The boom turns to bust as the Eurodollar market breaks. If the cycle gets out of hand, as it did from 2008 onwards, banking solvency is not only limited to local emerging market banks, but to the international banking community at large. This is exactly where we are at now and if history repeats itself, which we believe it will, a new financial crisis is brewing just under the surface as the dollar moves into its second leg.
With most global market closed for Christmas holiday, and traders taking the day and the week off, global stocks traded mixed in thin, subdued conditions. Japanese shares fell as the yen gained against the dollar for the fourth straight day after the release of BOJ Minutes and a Kuroda speech, while Chinese equities recovered from earlier losses.
Assuming Deutsche Bank is correct, the result would be the scariest forecast bond bulls have seen in years: a 10-Year TSY whose yield fades all gains attained during the past decade, in the span of just two short years, hitting 4.5% in early 2019. The adverse implications from such a fast, steep move on all asset classes, not just bonds, would be devastating.
"Beijing will increase controls on the property market to maintain stable home prices in 2017, said a statement issued after a plenary session of the Beijing Municipal Committee of the Communist Party of China on Saturday. Housing prices in the capital are already too high and ensuing increased social tension brings enormous challenges to ... stability in the city."

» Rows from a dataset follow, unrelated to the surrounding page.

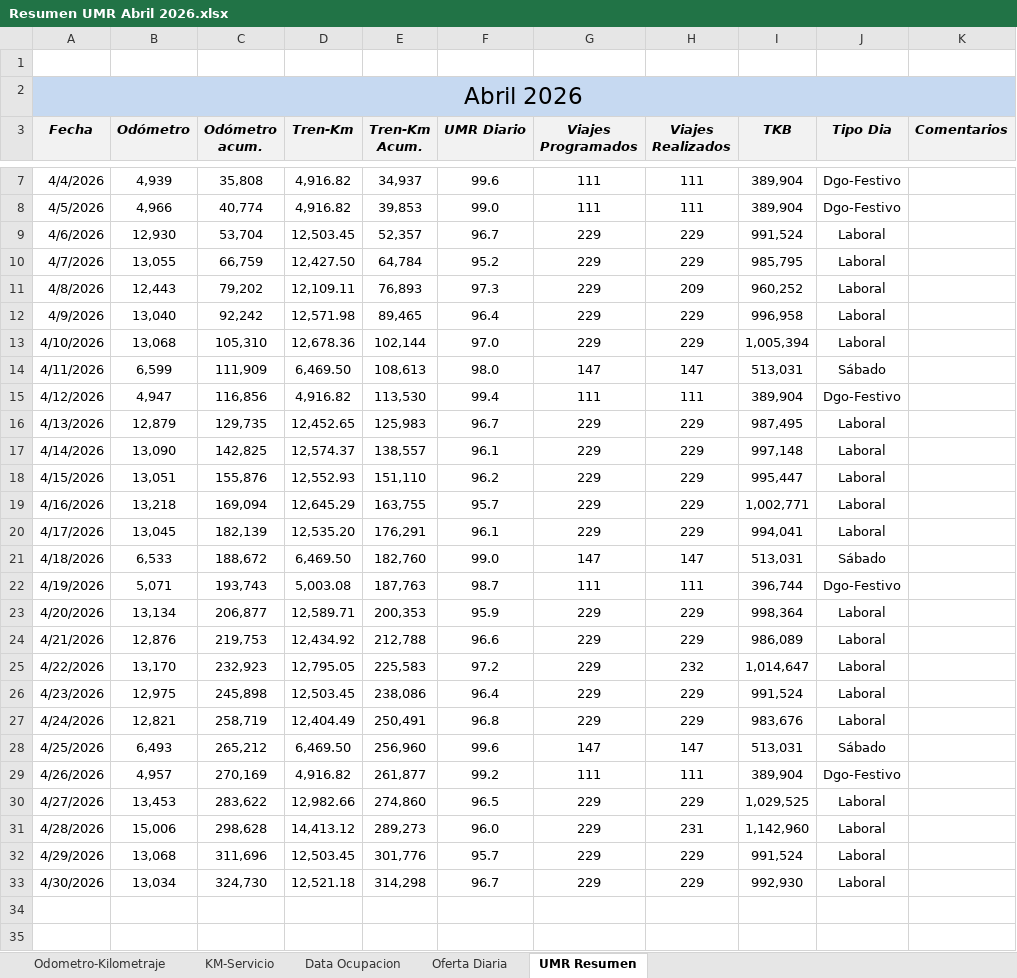
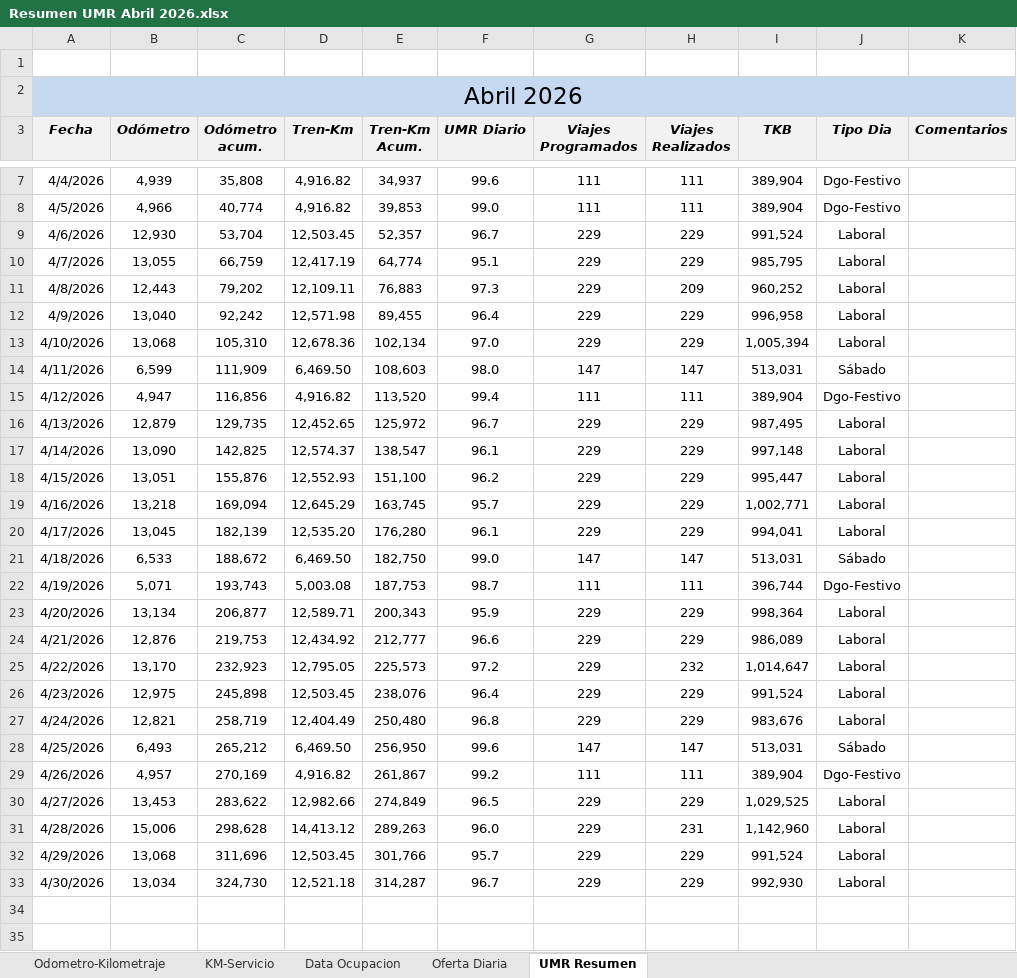
Before and after one commit to antoniorra1983-ops/Datos-Operacionales, an Excel workbook: data/umr/Resumen UMR Abril 2026.xlsx, sheet UMR Resumen, drawn as a sheet; only a part is shown, gaps mark what is left out; values as stored, in another font and other column widths than the file's, no borders; the diff covers the shown part only; the diff names each change by its address in the sheet, - before the commit and + after, or states it on an @@ line.

Commit message:
Add files via upload

```diff
--- a/data/umr/Resumen UMR Abril 2026.xlsx (sheet UMR Resumen)
+++ b/data/umr/Resumen UMR Abril 2026.xlsx (sheet UMR Resumen)
-D10 (Tren-Km): 12,427.50
+D10 (Tren-Km): 12,417.19
-E10 (Tren-Km Acum.): 64,784
+E10 (Tren-Km Acum.): 64,774
-F10 (UMR Diario): 95.2
+F10 (UMR Diario): 95.1
-E11 (Tren-Km Acum.): 76,893
+E11 (Tren-Km Acum.): 76,883
-E12 (Tren-Km Acum.): 89,465
+E12 (Tren-Km Acum.): 89,455
-E13 (Tren-Km Acum.): 102,144
+E13 (Tren-Km Acum.): 102,134
-E14 (Tren-Km Acum.): 108,613
+E14 (Tren-Km Acum.): 108,603
-E15 (Tren-Km Acum.): 113,530
+E15 (Tren-Km Acum.): 113,520
-E16 (Tren-Km Acum.): 125,983
+E16 (Tren-Km Acum.): 125,972
-E17 (Tren-Km Acum.): 138,557
+E17 (Tren-Km Acum.): 138,547
-E18 (Tren-Km Acum.): 151,110
+E18 (Tren-Km Acum.): 151,100
-E19 (Tren-Km Acum.): 163,755
+E19 (Tren-Km Acum.): 163,745
-E20 (Tren-Km Acum.): 176,291
+E20 (Tren-Km Acum.): 176,280
-E21 (Tren-Km Acum.): 182,760
+E21 (Tren-Km Acum.): 182,750
-E22 (Tren-Km Acum.): 187,763
+E22 (Tren-Km Acum.): 187,753
-E23 (Tren-Km Acum.): 200,353
+E23 (Tren-Km Acum.): 200,343
-E24 (Tren-Km Acum.): 212,788
+E24 (Tren-Km Acum.): 212,777
-E25 (Tren-Km Acum.): 225,583
+E25 (Tren-Km Acum.): 225,573
-E26 (Tren-Km Acum.): 238,086
+E26 (Tren-Km Acum.): 238,076
-E27 (Tren-Km Acum.): 250,491
+E27 (Tren-Km Acum.): 250,480
-E28 (Tren-Km Acum.): 256,960
+E28 (Tren-Km Acum.): 256,950
-E29 (Tren-Km Acum.): 261,877
+E29 (Tren-Km Acum.): 261,867
-E30 (Tren-Km Acum.): 274,860
+E30 (Tren-Km Acum.): 274,849
-E31 (Tren-Km Acum.): 289,273
+E31 (Tren-Km Acum.): 289,263
-E32 (Tren-Km Acum.): 301,776
+E32 (Tren-Km Acum.): 301,766
-E33 (Tren-Km Acum.): 314,298
+E33 (Tren-Km Acum.): 314,287
```
Also changed, not shown: 2 edited cells elsewhere in this sheet, sheet KM-Servicio.
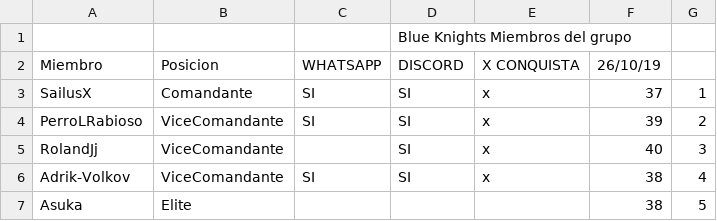
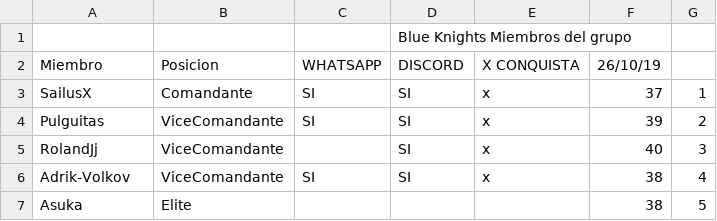
Before and after one commit to Alexis25u/music, a CSV file: Bluek.csv, drawn as a sheet; only a part is shown.

Commit message:
Update Bluek.csv

```diff
--- a/Bluek.csv
+++ b/Bluek.csv
@@ -3,3 +3,3 @@ Miembro,Posicion,WHATSAPP,DISCORD,X CONQUISTA,26/10/19,
 SailusX,Comandante,SI,SI,x,37,1
-PerroLRabioso,ViceComandante,SI,SI,x,39,2
+Pulguitas,ViceComandante,SI,SI,x,39,2
 RolandJj,ViceComandante,,SI,x,40,3
```
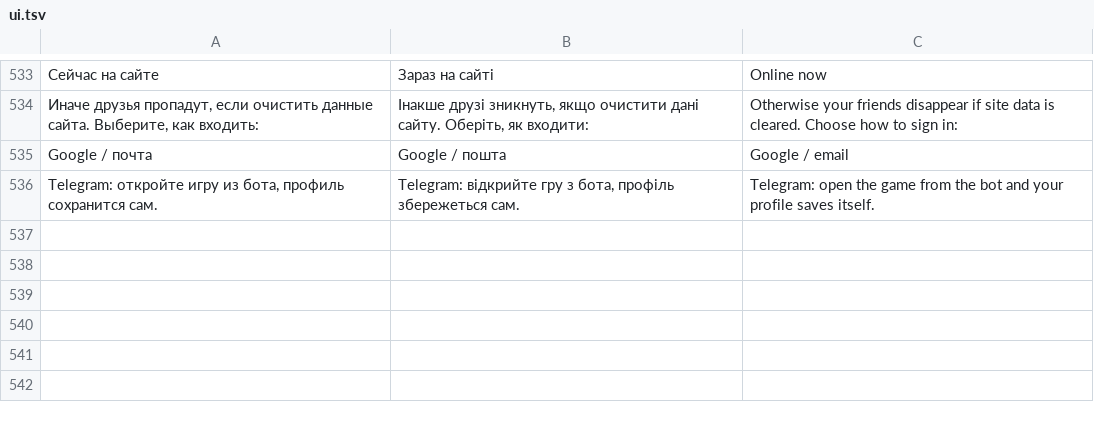
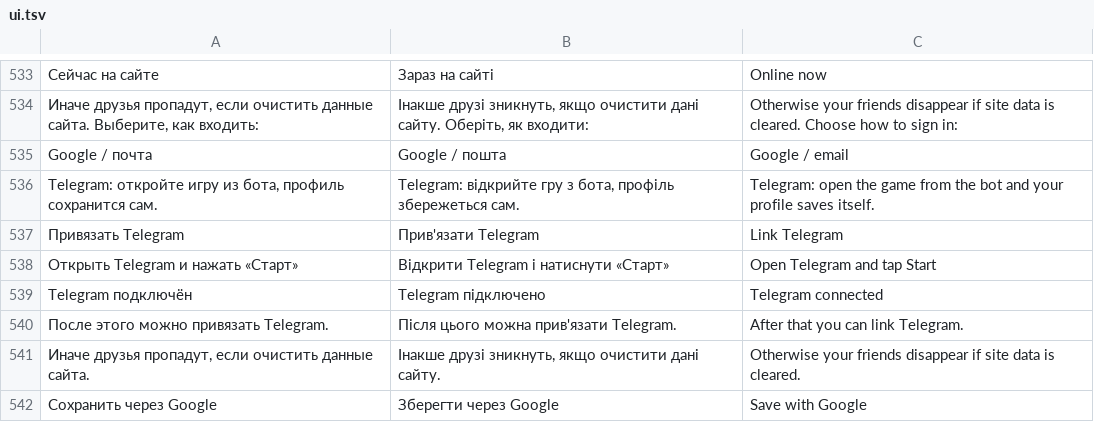
Before and after one commit to sergiykudrych-dev/kholst1, a TSV file: i18n-src/ui.tsv, drawn as a sheet; only a part is shown, gaps mark what is left out.

```diff
--- a/i18n-src/ui.tsv
+++ b/i18n-src/ui.tsv
@@ -536 +536,7 @@ Google / почта	Google / пошта	Google / email
 Telegram: откройте игру из бота, профиль сохранится сам.	Telegram: відкрийте гру з бота, профіль збережеться сам.	Telegram: open the game from the bot and your profile saves itself.
+Привязать Telegram	Прив'язати Telegram	Link Telegram
+Открыть Telegram и нажать «Старт»	Відкрити Telegram і натиснути «Старт»	Open Telegram and tap Start
+Telegram подключён	Telegram підключено	Telegram connected
+После этого можно привязать Telegram.	Після цього можна прив'язати Telegram.	After that you can link Telegram.
+Иначе друзья пропадут, если очистить данные сайта.	Інакше друзі зникнуть, якщо очистити дані сайту.	Otherwise your friends disappear if site data is cleared.
+Сохранить через Google	Зберегти через Google	Save with Google
```
Also changed, not shown: 7 other files.
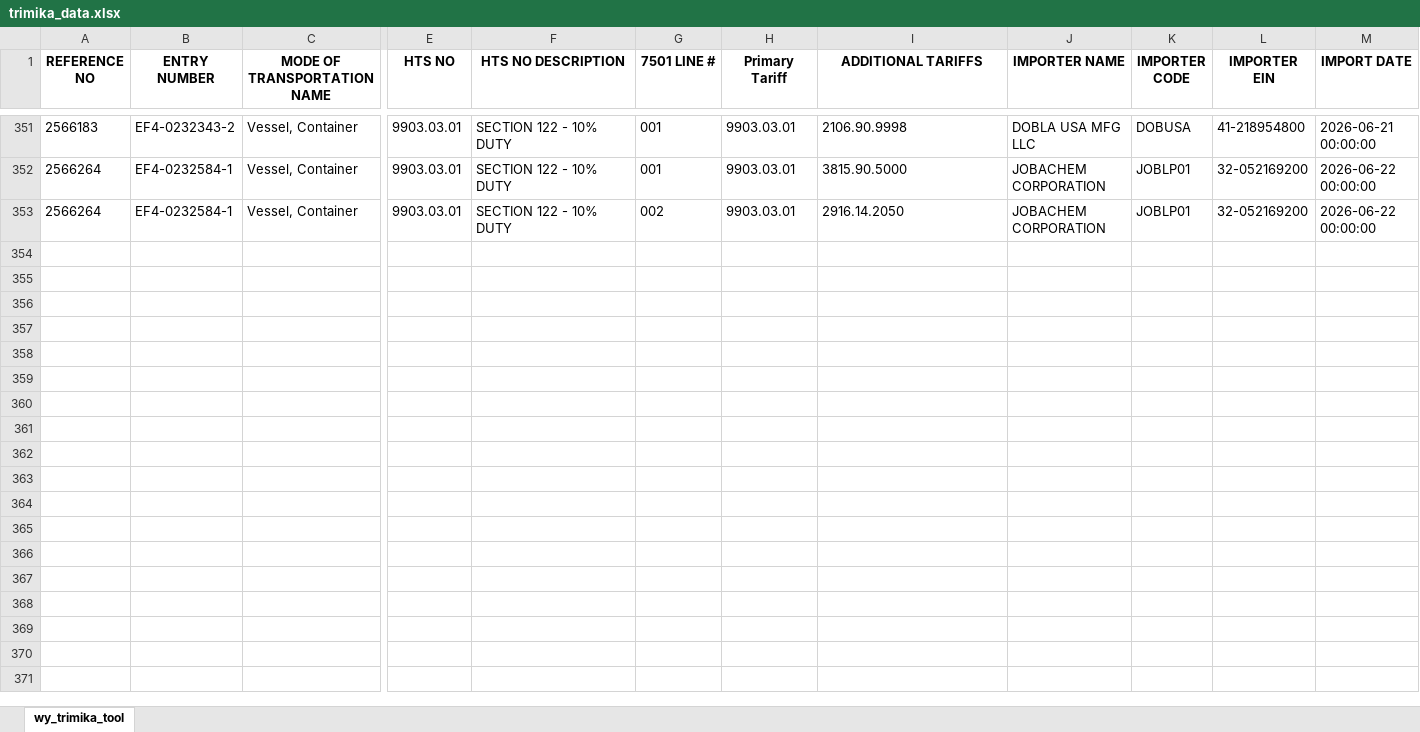
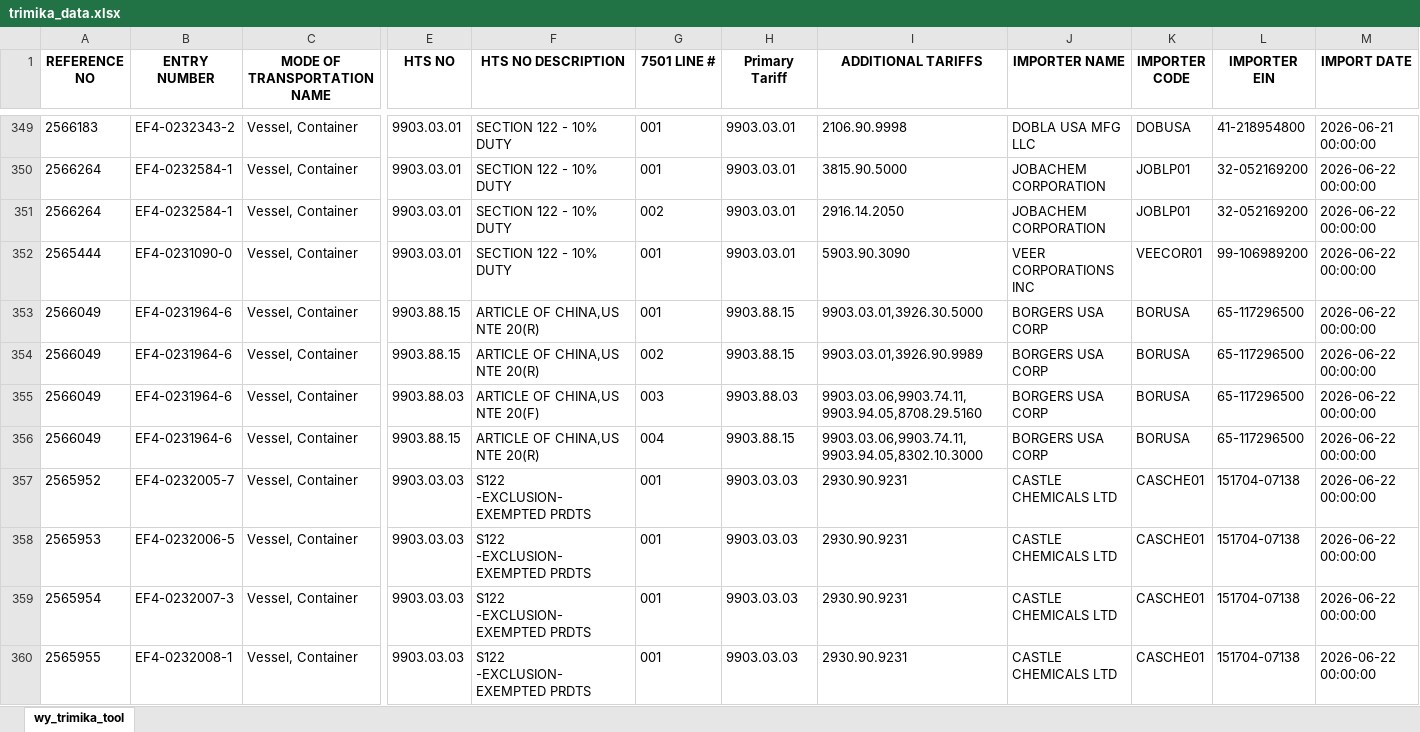
Before and after one commit to iffinc-ga/hts_search_tool, an Excel workbook: trimika_data.xlsx, sheet wy_trimika_tool, drawn as a sheet; only a part is shown, gaps mark what is left out; values as stored, in another font and other column widths than the file's, no borders; rows hold the shown columns only; the diff covers the shown part only; the diff names each change by its address in the sheet, - before the commit and + after, or states it on an @@ line.

Commit message:
Append trimika data — 19 new rows, 369 total

```diff
--- a/trimika_data.xlsx (sheet wy_trimika_tool)
+++ b/trimika_data.xlsx (sheet wy_trimika_tool)
+row 352: 2565444 | EF4-0231090-0 | Vessel, Container | 9903.03.01 | SECTION 122 - 10% DUTY | 001 | 9903.03.01 | 5903.90.3090 | VEER CORPORATIONS INC | VEECOR01 | 99-106989200 | 2026-06-22 00:00:00
+row 353: 2566049 | EF4-0231964-6 | Vessel, Container | 9903.88.15 | ARTICLE OF CHINA,US NTE 20(R) | 001 | 9903.88.15 | 9903.03.01,3926.30.5000 | BORGERS USA CORP | BORUSA | 65-117296500 | 2026-06-22 00:00:00
+row 354: 2566049 | EF4-0231964-6 | Vessel, Container | 9903.88.15 | ARTICLE OF CHINA,US NTE 20(R) | 002 | 9903.88.15 | 9903.03.01,3926.90.9989 | BORGERS USA CORP | BORUSA | 65-117296500 | 2026-06-22 00:00:00
+row 355: 2566049 | EF4-0231964-6 | Vessel, Container | 9903.88.03 | ARTICLE OF CHINA,US NTE 20(F) | 003 | 9903.88.03 | 9903.03.06,9903.74.11,9903.94.05,8708.29.5160 | BORGERS USA CORP | BORUSA | 65-117296500 | 2026-06-22 00:00:00
+row 356: 2566049 | EF4-0231964-6 | Vessel, Container | 9903.88.15 | ARTICLE OF CHINA,US NTE 20(R) | 004 | 9903.88.15 | 9903.03.06,9903.74.11,9903.94.05,8302.10.3000 | BORGERS USA CORP | BORUSA | 65-117296500 | 2026-06-22 00:00:00
+row 357: 2565952 | EF4-0232005-7 | Vessel, Container | 9903.03.03 | S122 -EXCLUSION-EXEMPTED PRDTS | 001 | 9903.03.03 | 2930.90.9231 | CASTLE CHEMICALS LTD | CASCHE01 | 151704-07138 | 2026-06-22 00:00:00
+row 358: 2565953 | EF4-0232006-5 | Vessel, Container | 9903.03.03 | S122 -EXCLUSION-EXEMPTED PRDTS | 001 | 9903.03.03 | 2930.90.9231 | CASTLE CHEMICALS LTD | CASCHE01 | 151704-07138 | 2026-06-22 00:00:00
+row 359: 2565954 | EF4-0232007-3 | Vessel, Container | 9903.03.03 | S122 -EXCLUSION-EXEMPTED PRDTS | 001 | 9903.03.03 | 2930.90.9231 | CASTLE CHEMICALS LTD | CASCHE01 | 151704-07138 | 2026-06-22 00:00:00
+row 360: 2565955 | EF4-0232008-1 | Vessel, Container | 9903.03.03 | S122 -EXCLUSION-EXEMPTED PRDTS | 001 | 9903.03.03 | 2930.90.9231 | CASTLE CHEMICALS LTD | CASCHE01 | 151704-07138 | 2026-06-22 00:00:00
```
Also changed, not shown: 10 added rows and 2 removed rows elsewhere in this sheet.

With fears mounting over China's debt load sustainability, and amid yet another liquidity crisis, President Xi Jinping appeared to admit that China's economic growth will slow below the government’s 6.5% target. Despite the promise of creating a "modestly prosperous society," Xi warned that China doesn’t need to meet the objective if doing so creates too much risk - a little late for that after trillions of freshly created credit was spewed into zombified firms this year - but at least reality is starting to set in.
For the 3rd night in a row, China opens with a panic bid for Bitcoin. The cryptocurrency is now up over 14% in less than 3 days, topping $900 for the first time since December 2013. Interestingly yuan is not moving much tonight.
The Royal Mint in the UK, had beaten the Royal Canadian Mint and GoldMoney to it by announcing at the end of November that they were launching a blockchain project, one which will be in direct competition with the Euroclear project.
With Bitcoin at 3 year highs, China’s renewed efforts to curb declines in its currency are doing little to stop yuan bears who have sent forward devaluation expectations to record highs and options positioning to six-month lows. And judging by Goldman Sachs' outlook - a potential resurgence in Chinese growth fears early next year, but more broadly, a continued bumpy deceleration - things are not getting better anytime soon.
Chinese multi-billionaire Wu Ruilin, Chairman of Cosun Group, has defaulted on bonds worth a paltry 100 million yuan ($14.4 million) that he raised from retail investors, citing tight cash flow. "Either he was building his business on high leverage, or he is determined to count on the insurer, but it is for sure he really has a severe cash crunch."
With Chinese liquidity markets turmoiling, bonds crashing, and gold premiums soaring, it appears growing concerns over capital controls tightening has sent Chinese fleeing into Bitcoin as a way to escape the mainland restrictions. Bitcoin is up over $30 today to its hghest since Dec 2013...
While being capable of imagining a 'black swan' event implies its non-existence; given the level of groupthink consensus agreement that the bond bull is dead, inflation is back, central banks are maxed out, and global fiscal stimulus will save the world, we thought a look at some of the more unsusual, unpredictable expectations for 2017 was worthwhile...
Suggesting that China’s Ministry of Finance is suddenly worried about failed bond auctions, overnight it announced it would offer a steeply downsized CNY16 billion of bonds at each of its 3- and 7-year debt sales on Wednesday, a more than 40% drop from 28 billion yuan announced earlier.